Report each line of the data that includes the word "site".

Front-end code edit data
#####

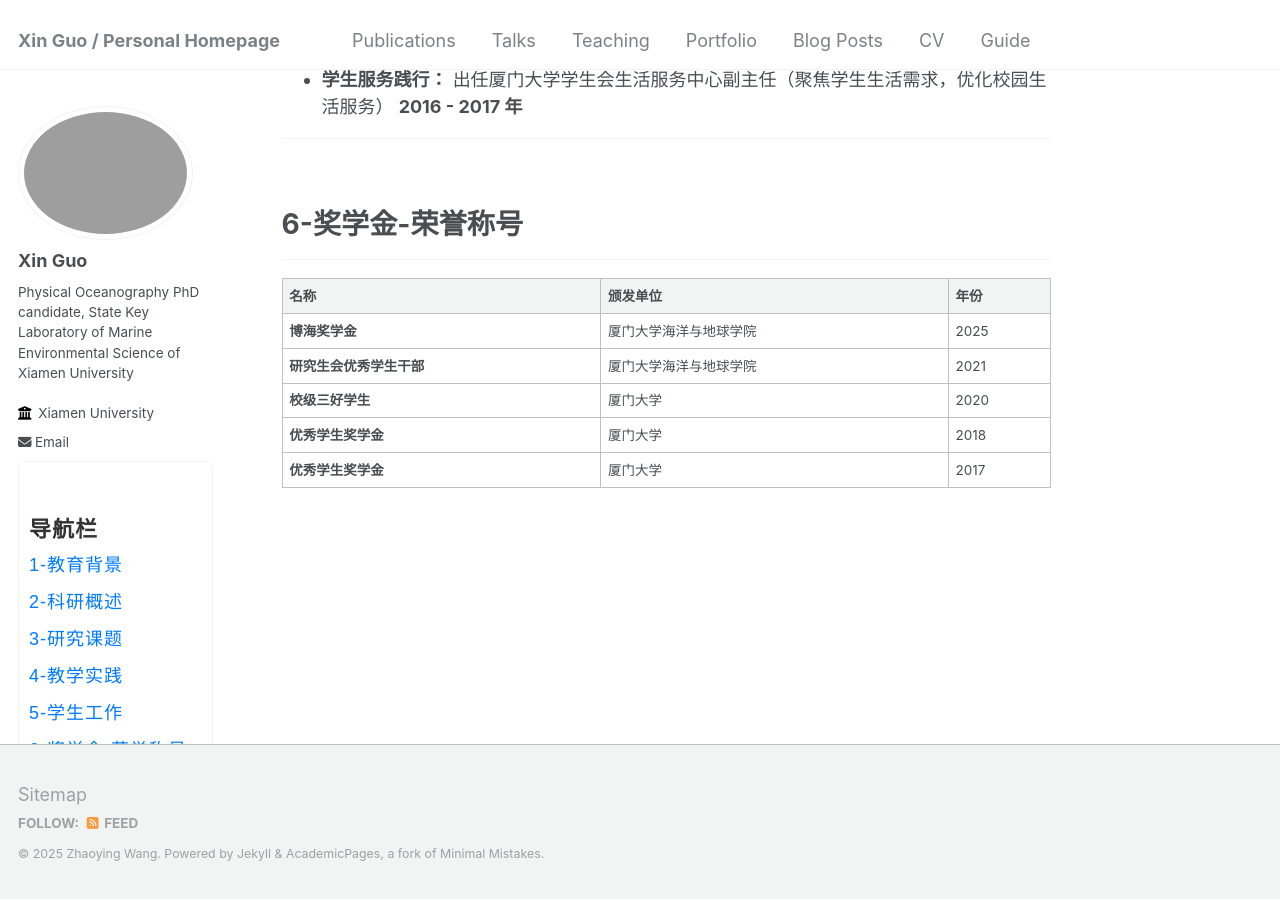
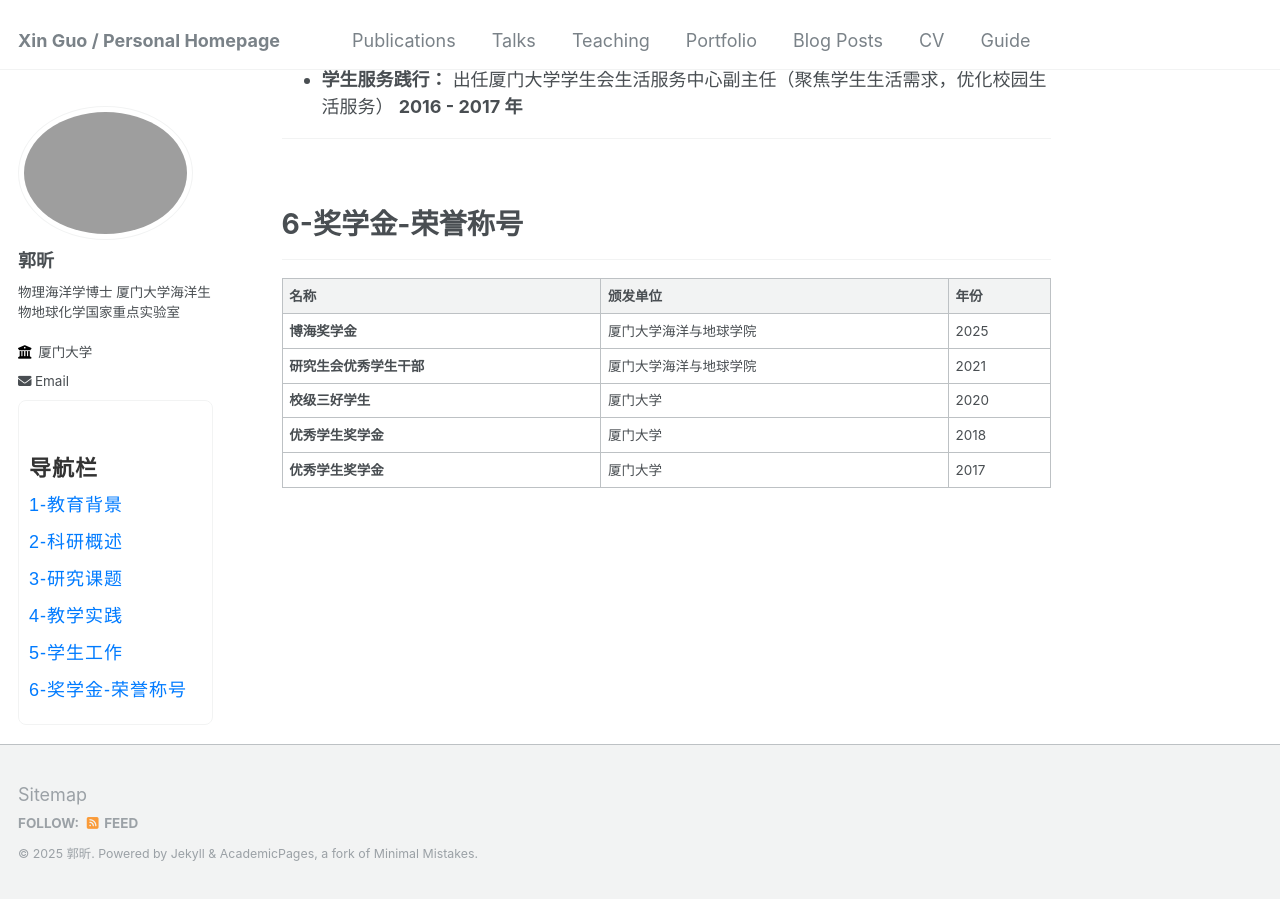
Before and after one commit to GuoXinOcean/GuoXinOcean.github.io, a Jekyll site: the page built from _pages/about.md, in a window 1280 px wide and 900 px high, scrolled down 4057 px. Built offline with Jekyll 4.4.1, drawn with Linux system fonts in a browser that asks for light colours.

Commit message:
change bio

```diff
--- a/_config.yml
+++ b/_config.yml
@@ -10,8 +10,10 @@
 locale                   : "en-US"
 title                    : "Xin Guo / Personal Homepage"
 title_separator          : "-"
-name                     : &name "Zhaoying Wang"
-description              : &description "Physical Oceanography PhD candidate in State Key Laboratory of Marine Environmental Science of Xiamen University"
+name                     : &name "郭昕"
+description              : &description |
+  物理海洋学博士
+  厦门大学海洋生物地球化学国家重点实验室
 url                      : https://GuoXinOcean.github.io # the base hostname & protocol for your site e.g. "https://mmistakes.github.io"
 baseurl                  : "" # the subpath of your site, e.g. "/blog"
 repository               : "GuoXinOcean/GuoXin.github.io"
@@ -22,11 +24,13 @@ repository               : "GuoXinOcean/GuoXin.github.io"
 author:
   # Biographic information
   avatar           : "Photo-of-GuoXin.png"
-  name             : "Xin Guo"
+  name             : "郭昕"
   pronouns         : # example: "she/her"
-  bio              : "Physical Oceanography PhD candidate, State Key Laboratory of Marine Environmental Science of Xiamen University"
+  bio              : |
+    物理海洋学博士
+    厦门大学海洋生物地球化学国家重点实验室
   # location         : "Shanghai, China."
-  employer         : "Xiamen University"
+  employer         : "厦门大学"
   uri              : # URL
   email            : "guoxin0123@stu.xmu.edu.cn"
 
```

#####

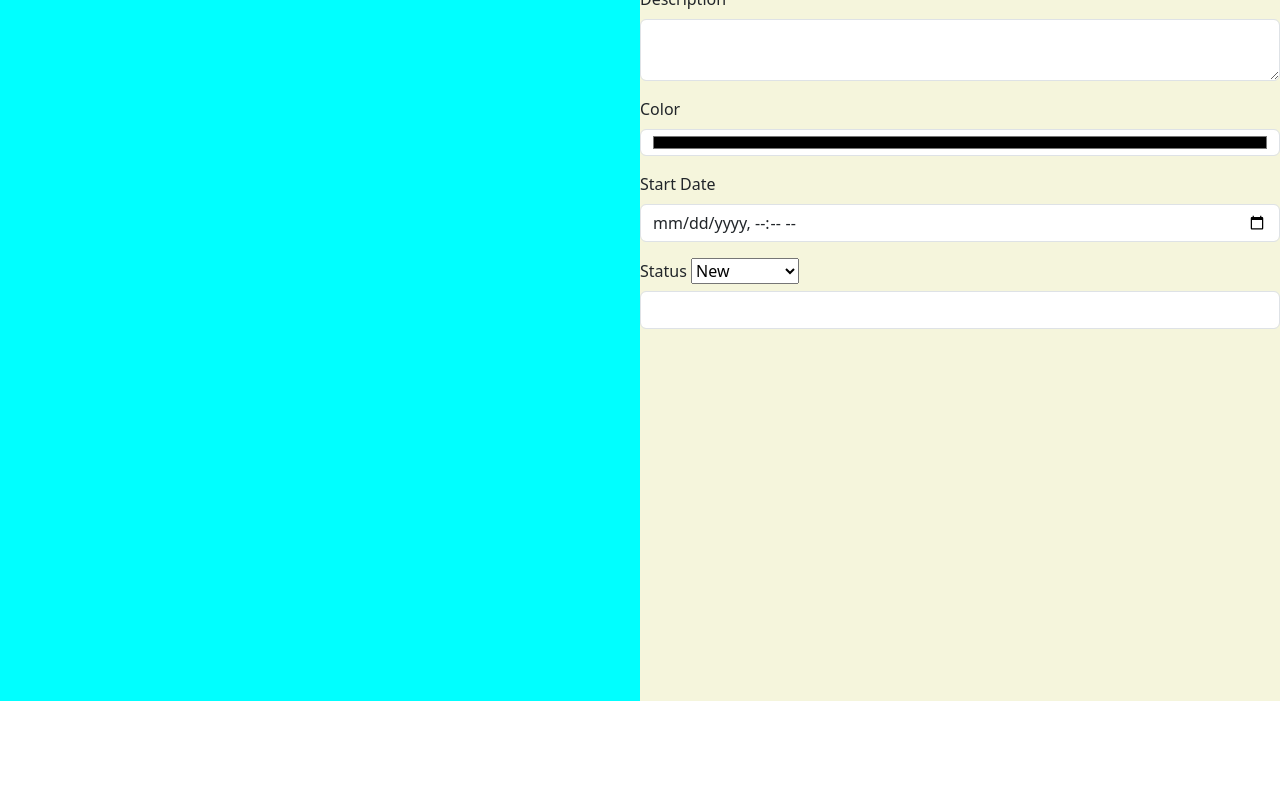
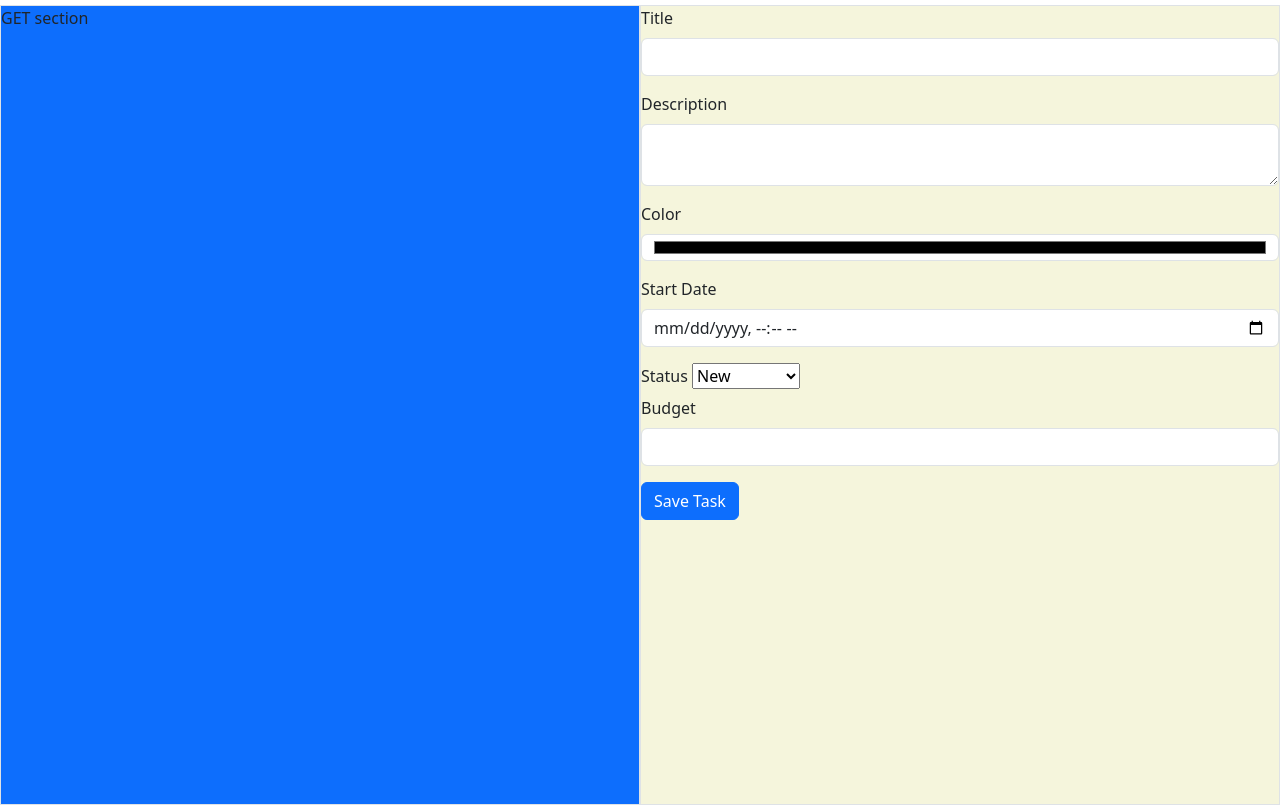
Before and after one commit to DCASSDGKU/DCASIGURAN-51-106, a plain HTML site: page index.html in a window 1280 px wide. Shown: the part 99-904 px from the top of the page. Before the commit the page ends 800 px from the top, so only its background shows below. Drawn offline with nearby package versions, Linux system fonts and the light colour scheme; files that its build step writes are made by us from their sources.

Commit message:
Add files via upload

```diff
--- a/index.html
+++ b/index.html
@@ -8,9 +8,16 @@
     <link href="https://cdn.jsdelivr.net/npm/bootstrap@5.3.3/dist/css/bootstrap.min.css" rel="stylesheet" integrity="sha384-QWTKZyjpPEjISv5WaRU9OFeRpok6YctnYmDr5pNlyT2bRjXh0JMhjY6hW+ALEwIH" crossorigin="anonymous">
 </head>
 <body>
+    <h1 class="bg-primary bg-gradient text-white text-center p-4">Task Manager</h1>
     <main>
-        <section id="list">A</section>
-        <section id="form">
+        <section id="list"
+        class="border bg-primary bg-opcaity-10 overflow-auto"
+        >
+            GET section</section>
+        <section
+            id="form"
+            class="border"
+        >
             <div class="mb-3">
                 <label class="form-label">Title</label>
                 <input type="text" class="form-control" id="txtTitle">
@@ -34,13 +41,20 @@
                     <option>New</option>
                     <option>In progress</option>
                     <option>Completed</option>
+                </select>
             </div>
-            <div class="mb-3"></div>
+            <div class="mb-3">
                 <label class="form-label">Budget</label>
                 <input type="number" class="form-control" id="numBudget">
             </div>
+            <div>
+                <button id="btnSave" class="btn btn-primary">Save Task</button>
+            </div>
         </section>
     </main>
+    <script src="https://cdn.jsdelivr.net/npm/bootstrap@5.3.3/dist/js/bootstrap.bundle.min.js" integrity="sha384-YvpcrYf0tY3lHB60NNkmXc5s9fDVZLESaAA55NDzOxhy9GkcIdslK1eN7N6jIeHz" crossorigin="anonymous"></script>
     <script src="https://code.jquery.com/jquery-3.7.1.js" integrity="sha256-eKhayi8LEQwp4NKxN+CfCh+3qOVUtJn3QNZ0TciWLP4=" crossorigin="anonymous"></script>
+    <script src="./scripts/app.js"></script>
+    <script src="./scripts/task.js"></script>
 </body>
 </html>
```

#####

Solution
Before and after one commit to GuoXinOcean/GuoXinOcean.github.io, a Jekyll site: the page built from _pages/about.md, in a window 1280 px wide and 900 px high, scrolled down 4057 px. Built offline with Jekyll 4.4.1, drawn with Linux system fonts in a browser that asks for light colours.
 url                      : https://GuoXinOcean.github.io # the base hostname & protocol for your site e.g. "https://mmistakes.github.io"
 baseurl                  : "" # the subpath of your site, e.g. "/blog"
Before and after one commit to DCASSDGKU/DCASIGURAN-51-106, a plain HTML site: page index.html in a window 1280 px wide. Shown: the part 99-904 px from the top of the page. Before the commit the page ends 800 px from the top, so only its background shows below. Drawn offline with nearby package versions, Linux system fonts and the light colour scheme; files that its build step writes are made by us from their sources.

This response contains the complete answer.